# DATA SHOWN
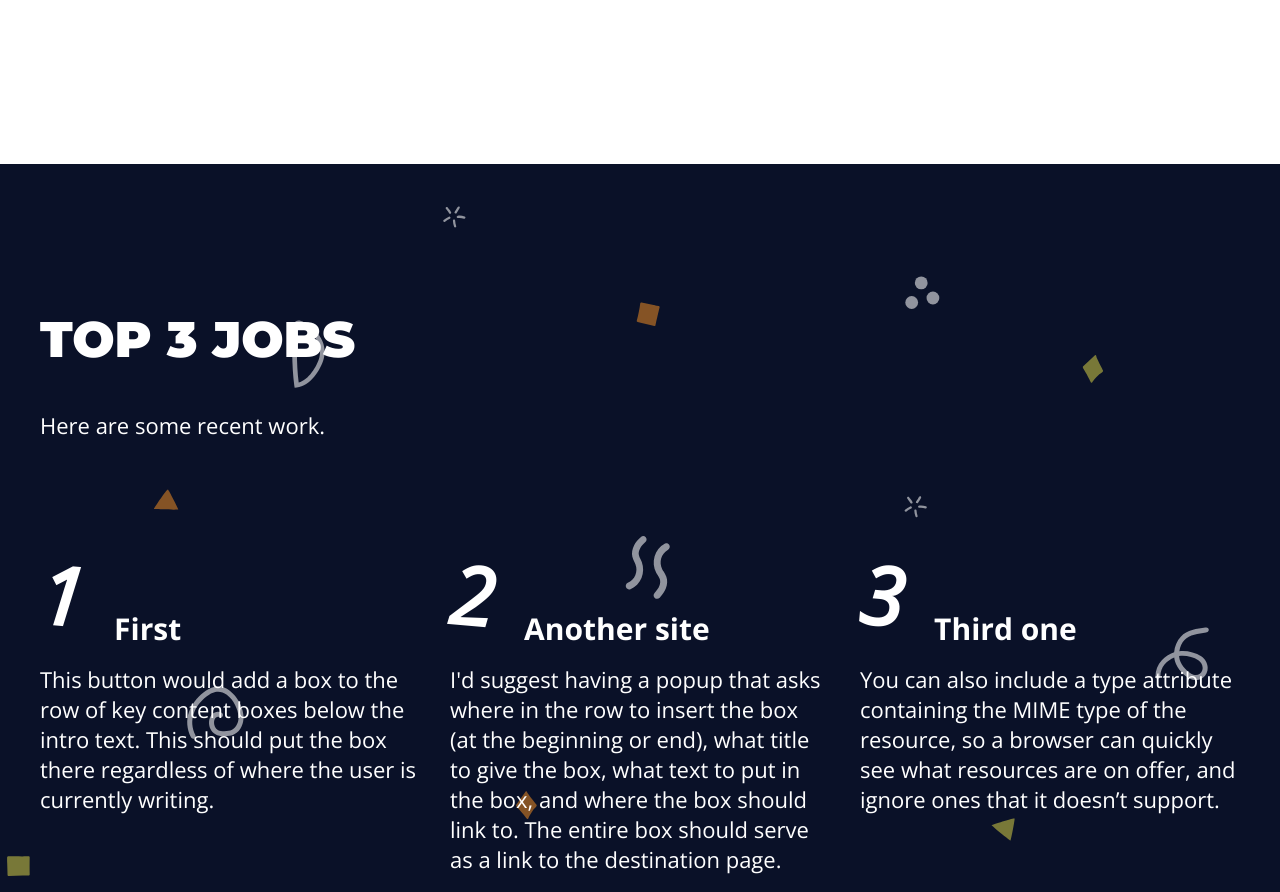
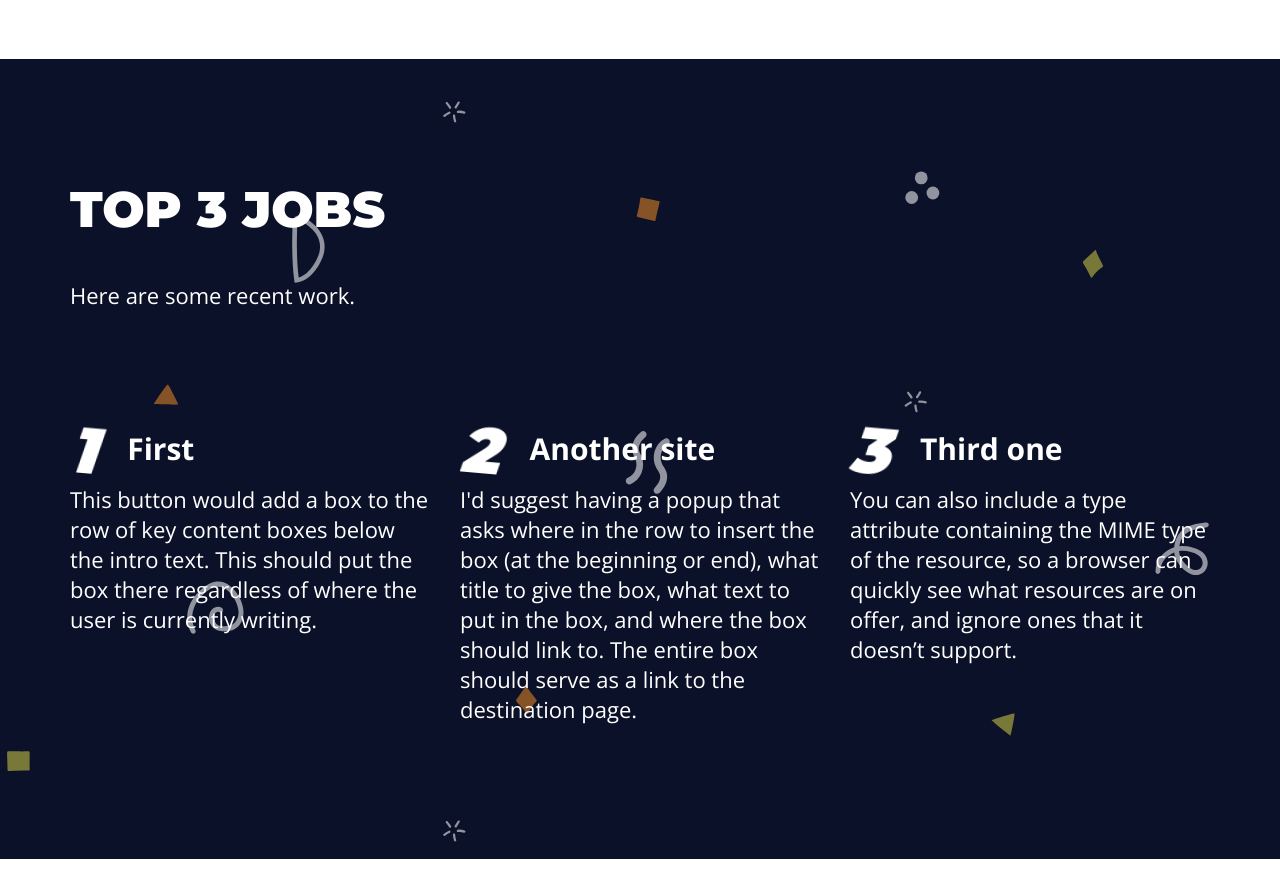
Before and after one commit to arturjoaquim/landing-page, a plain HTML site: page index.html in a window 1280 px wide. Shown: the part 1576-2468 px from the top of the page. Drawn offline with nearby package versions, Linux system fonts and the light colour scheme.

Commit message:
Refazendo tamanhos

```diff
--- a/assets/css/classes.css
+++ b/assets/css/classes.css
@@ -3,7 +3,8 @@
     display: flex;
     flex-flow: nowrap row;
     align-items: center;
-    padding: 3.5rem 0;
+    padding-top: 8rem;
+    padding-bottom: 8rem;
 }
 
 .main-content {
@@ -19,6 +20,11 @@
     gap: 3rem;
 }
 
+.section-articles {
+    display: grid;
+    grid-template-columns: repeat(auto-fit, minmax(25rem, 1fr));
+}
+
 .blue-bg {
     background-image: url(../img/main-bg.svg);
 }
--- a/assets/css/elementos.css
+++ b/assets/css/elementos.css
@@ -1,21 +1,22 @@
 * {
     margin: 0;
     padding: 0;
-    /* box-sizing: border-box; */
+    box-sizing: border-box;
 }
 
 html {
     font-size: 62.5%;
-    height: 100%;
+    /* height: 100%; */
+    scroll-behavior: smooth;
 }
 
 body {
     font-family: var(--fonte-padrao);
 }
 
-/* main {
-    margin-top: 6.7rem;
-} */
+main {
+    margin-top: 3.5rem;
+}
 
 h1, h1, h3, h4, h5, h6 {
     font-family: var(--fonte-destaque);
--- a/assets/css/menu.css
+++ b/assets/css/menu.css
@@ -11,6 +11,7 @@
     font-size: 2.2rem;
     text-transform: uppercase;
     color: var(--cor-primaria);
+    padding: 0;
     margin: 0;
 }
 
--- a/assets/css/styles.css
+++ b/assets/css/styles.css
@@ -14,21 +14,26 @@
     width: 60%;
 }
 
-.section-articles > article{
+/* .section-articles > article{
     flex: 1 1 30rem;
-}
+} */
 
 .section-articles .title-article {
+    display: flex;
+    flex-flow: row nowrap;
+    gap: 3rem;
     align-items: flex-end;
 }
 
 .section-articles .big-number {
+    display: block;
+    position: relative;
+    top: 2rem;
     transform: rotate(5deg);
-    display: block;
+    font-family: var(--fonte-destaque);
     font-style: italic;
-    font-weight: bold;
-    font-size: 8rem;
-
+    /* font-weight: bold; */
+    font-size: 6.5rem;
 }
 
 #intro .text-container {
@@ -37,5 +42,5 @@
 }
 
 #top3 .section-articles {
-    margin-top: 10rem;
+    margin-top: 8rem;
 }
--- a/index.html
+++ b/index.html
@@ -26,7 +26,7 @@
                 <ul>
                     <li><a href="#intro">intro</a></li>
                     <li><a href="#top3">top 3</a></li>
-                    <li><a href="#">galeria</a></li>
+                    <li><a href="#galeria">galeria</a></li>
                     <li><a href="#">work</a></li>
                     <li><a href="#">contato</a></li>
                 </ul>
@@ -72,7 +72,7 @@
                 </div>
                 <div class="in-row section-articles">
                     <article class="text-container">
-                        <div class="in-row title-article">
+                        <div class="title-article">
                             <span class="big-number">1</span>
                             <h2>First</h2>
                         </div>
@@ -81,7 +81,7 @@
                         </p>
                     </article>
                     <article class="text-container">
-                        <div class="in-row title-article">
+                        <div class="title-article">
                             <span class="big-number">2</span>
                             <h2>Another site</h2>
                         </div>
@@ -90,7 +90,7 @@
                         </p>
                     </article>
                     <article class="text-container">
-                        <div class="in-row title-article">
+                        <div class="title-article">
                             <span class="big-number">3</span>
                             <h2>Third one</h2>
                         </div>
@@ -101,6 +101,11 @@
                 </div>
             </div>
         </section>
+        <section id="galeria" class="section white-bg">
+            <div class="main-content">
+
+            </div>
+        </section>
     </main>
     <!-- FOOTER -->
     <footer>
```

# TRY IT
Leaving out the pictures, print every record exactly as written.

# TASK SOLUTION
Before and after one commit to arturjoaquim/landing-page, a plain HTML site: page index.html in a window 1280 px wide. Shown: the part 1576-2468 px from the top of the page. Drawn offline with nearby package versions, Linux system fonts and the light colour scheme.

Commit message:
Refazendo tamanhos

```diff
--- a/assets/css/classes.css
+++ b/assets/css/classes.css
@@ -3,7 +3,8 @@
     display: flex;
     flex-flow: nowrap row;
     align-items: center;
-    padding: 3.5rem 0;
+    padding-top: 8rem;
+    padding-bottom: 8rem;
 }
 
 .main-content {
@@ -19,6 +20,11 @@
     gap: 3rem;
 }
 
+.section-articles {
+    display: grid;
+    grid-template-columns: repeat(auto-fit, minmax(25rem, 1fr));
+}
+
 .blue-bg {
     background-image: url(../img/main-bg.svg);
 }
--- a/assets/css/elementos.css
+++ b/assets/css/elementos.css
@@ -1,21 +1,22 @@
 * {
     margin: 0;
     padding: 0;
-    /* box-sizing: border-box; */
+    box-sizing: border-box;
 }
 
 html {
     font-size: 62.5%;
-    height: 100%;
+    /* height: 100%; */
+    scroll-behavior: smooth;
 }
 
 body {
     font-family: var(--fonte-padrao);
 }
 
-/* main {
-    margin-top: 6.7rem;
-} */
+main {
+    margin-top: 3.5rem;
+}
 
 h1, h1, h3, h4, h5, h6 {
     font-family: var(--fonte-destaque);
--- a/assets/css/menu.css
+++ b/assets/css/menu.css
@@ -11,6 +11,7 @@
     font-size: 2.2rem;
     text-transform: uppercase;
     color: var(--cor-primaria);
+    padding: 0;
     margin: 0;
 }
 
--- a/assets/css/styles.css
+++ b/assets/css/styles.css
@@ -14,21 +14,26 @@
     width: 60%;
 }
 
-.section-articles > article{
+/* .section-articles > article{
     flex: 1 1 30rem;
-}
+} */
 
 .section-articles .title-article {
+    display: flex;
+    flex-flow: row nowrap;
+    gap: 3rem;
     align-items: flex-end;
 }
 
 .section-articles .big-number {
+    display: block;
+    position: relative;
+    top: 2rem;
     transform: rotate(5deg);
-    display: block;
+    font-family: var(--fonte-destaque);
     font-style: italic;
-    font-weight: bold;
-    font-size: 8rem;
-
+    /* font-weight: bold; */
+    font-size: 6.5rem;
 }
 
 #intro .text-container {
@@ -37,5 +42,5 @@
 }
 
 #top3 .section-articles {
-    margin-top: 10rem;
+    margin-top: 8rem;
 }
--- a/index.html
+++ b/index.html
@@ -26,7 +26,7 @@
                 <ul>
                     <li><a href="#intro">intro</a></li>
                     <li><a href="#top3">top 3</a></li>
-                    <li><a href="#">galeria</a></li>
+                    <li><a href="#galeria">galeria</a></li>
                     <li><a href="#">work</a></li>
                     <li><a href="#">contato</a></li>
                 </ul>
@@ -72,7 +72,7 @@
                 </div>
                 <div class="in-row section-articles">
                     <article class="text-container">
-                        <div class="in-row title-article">
+                        <div class="title-article">
                             <span class="big-number">1</span>
                             <h2>First</h2>
                         </div>
@@ -81,7 +81,7 @@
                         </p>
                     </article>
                     <article class="text-container">
-                        <div class="in-row title-article">
+                        <div class="title-article">
                             <span class="big-number">2</span>
                             <h2>Another site</h2>
                         </div>
@@ -90,7 +90,7 @@
                         </p>
                     </article>
                     <article class="text-container">
-                        <div class="in-row title-article">
+                        <div class="title-article">
                             <span class="big-number">3</span>
                             <h2>Third one</h2>
                         </div>
@@ -101,6 +101,11 @@
                 </div>
             </div>
         </section>
+        <section id="galeria" class="section white-bg">
+            <div class="main-content">
+
+            </div>
+        </section>
     </main>
     <!-- FOOTER -->
     <footer>
```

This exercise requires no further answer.